Background:

The purpose of this study is to determine which factors drive patients with diplegic cerebral palsy to walk without knee recurvatum despite hyperextension of the knee on physical examination.

Methods:

A retrospective review was conducted of all data collected in the Gait Analysis Laboratory between 1999 and 2014. Patients with spastic diplegic cerebral palsy and at least 5 degrees of knee extension on clinical examination were identified for the study. After IRB approval, a total of 60 children ranging in age from 4 to 17 were included in the study. There were 27 female patients. Gross Motor Function Classification System level was distributed in the population as follows: 34 patients at Gross Motor Function Classification System level I, 18 at level II, and 8 at level III. Patients were excluded from this study if they had extrapyramidal involvement, history of selective dorsal rhizotomy or lower extremity surgery. Patient who received botulinum toxin A injections within 1 year of the study were excluded as well. Patients were divided into 2 groups: children that walked with knee hyperextension (KH) and children that walked without knee hyperextension (KF, “knee flexion”). There were 15 subjects in the KH group and 45 subjects in the KF group. Motion Laboratory evaluation included a comprehensive examination, kinematics, and kinetic analysis with a VICOM system. All data were analyzed with unpaired t test to detect differences between the 2 groups. All statistical analysis was done only for the right legs (unless the right leg did not meet the exclusion then the left leg was analyzed) to meet the statistical requirement for independence. The Pearson correlation was applied to correlate the maximum knee extension in stance with maximum ankle dorsiflexion in stance.

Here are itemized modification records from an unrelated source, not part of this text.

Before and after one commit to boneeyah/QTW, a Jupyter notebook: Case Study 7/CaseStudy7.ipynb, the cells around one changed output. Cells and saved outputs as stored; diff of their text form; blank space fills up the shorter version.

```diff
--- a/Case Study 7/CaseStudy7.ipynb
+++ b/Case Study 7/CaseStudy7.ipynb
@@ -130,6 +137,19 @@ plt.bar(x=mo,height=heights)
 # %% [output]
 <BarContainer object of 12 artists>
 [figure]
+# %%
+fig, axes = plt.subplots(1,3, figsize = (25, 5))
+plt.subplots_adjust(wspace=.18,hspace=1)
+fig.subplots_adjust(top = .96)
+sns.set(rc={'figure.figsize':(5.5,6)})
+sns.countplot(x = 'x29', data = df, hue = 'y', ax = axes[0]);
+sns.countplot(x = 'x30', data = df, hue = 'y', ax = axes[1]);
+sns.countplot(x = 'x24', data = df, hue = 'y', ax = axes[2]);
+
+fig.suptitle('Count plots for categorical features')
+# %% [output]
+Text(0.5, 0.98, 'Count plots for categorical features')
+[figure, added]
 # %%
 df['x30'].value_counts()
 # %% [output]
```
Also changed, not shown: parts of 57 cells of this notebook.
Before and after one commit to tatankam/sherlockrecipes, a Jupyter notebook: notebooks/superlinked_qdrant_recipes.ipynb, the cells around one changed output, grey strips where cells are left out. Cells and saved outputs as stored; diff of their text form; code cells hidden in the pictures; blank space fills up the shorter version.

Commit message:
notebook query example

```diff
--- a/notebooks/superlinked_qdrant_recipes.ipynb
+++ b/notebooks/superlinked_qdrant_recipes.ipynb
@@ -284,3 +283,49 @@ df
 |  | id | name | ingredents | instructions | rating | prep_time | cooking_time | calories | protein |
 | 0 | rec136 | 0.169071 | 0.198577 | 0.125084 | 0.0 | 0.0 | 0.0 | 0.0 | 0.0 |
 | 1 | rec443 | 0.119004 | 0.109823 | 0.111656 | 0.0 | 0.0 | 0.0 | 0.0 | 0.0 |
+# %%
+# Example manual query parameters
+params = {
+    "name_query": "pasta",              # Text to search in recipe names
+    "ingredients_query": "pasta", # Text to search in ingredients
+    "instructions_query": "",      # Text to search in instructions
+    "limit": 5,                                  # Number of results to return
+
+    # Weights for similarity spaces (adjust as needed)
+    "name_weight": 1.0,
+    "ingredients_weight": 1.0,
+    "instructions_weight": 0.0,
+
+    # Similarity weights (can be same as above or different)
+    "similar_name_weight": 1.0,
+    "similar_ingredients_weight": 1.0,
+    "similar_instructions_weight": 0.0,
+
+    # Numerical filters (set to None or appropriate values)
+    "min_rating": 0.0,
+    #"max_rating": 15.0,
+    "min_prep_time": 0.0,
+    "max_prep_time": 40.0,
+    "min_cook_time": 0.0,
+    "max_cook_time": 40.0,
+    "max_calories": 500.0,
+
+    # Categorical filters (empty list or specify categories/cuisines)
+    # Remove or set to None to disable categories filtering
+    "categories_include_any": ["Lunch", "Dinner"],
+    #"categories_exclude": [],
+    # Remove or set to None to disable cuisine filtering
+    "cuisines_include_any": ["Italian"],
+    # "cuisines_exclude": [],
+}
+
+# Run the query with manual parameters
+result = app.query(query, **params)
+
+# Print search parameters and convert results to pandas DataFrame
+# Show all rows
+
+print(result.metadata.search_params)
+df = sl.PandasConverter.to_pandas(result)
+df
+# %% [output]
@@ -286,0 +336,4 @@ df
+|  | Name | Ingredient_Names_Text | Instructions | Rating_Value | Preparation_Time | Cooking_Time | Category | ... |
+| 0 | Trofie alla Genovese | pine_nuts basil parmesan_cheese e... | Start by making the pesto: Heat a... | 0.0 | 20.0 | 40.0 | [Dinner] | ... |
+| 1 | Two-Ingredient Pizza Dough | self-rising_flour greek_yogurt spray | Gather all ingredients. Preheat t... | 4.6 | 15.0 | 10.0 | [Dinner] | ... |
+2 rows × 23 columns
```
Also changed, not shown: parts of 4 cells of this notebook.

Results:

The static measurement of dorsiflexion with knee flexed showed statistically significant difference (P=0.004) with KH group having 2.3±11.6 degrees and KF group having 13.1±12.2 degrees. There was also a statistically significant difference in the static measurement of dorsiflexion with knee extended (P=0.0014) with KH group having −3.3±9.0 degrees and KF group having 5.8±9.1 degrees. Maximum dorsiflexion in stance phase also showed significant difference (P=0.0022) with the KH group having 0.1±14.0 degrees and KF group having 11.5±11.2 degrees. Maximum dorsiflexion in stance phase also showed significant difference (P<0.001) with the DH group having 0.1 (SD) 14.0 degrees and KF group having 11.5 (SD) 11.2 degrees. There were no significant differences in popliteal angle measurements or any strength measurement.

Conclusions:

Our study shows that the plantar flexion knee extension couple is the major contributing factor to cause patients with passive knee hyperextension to walk in a recurvatum pattern. This would have implications of further treatment of the knee hyperextension in stance.

Level of Evidence:

Level III—case-control study.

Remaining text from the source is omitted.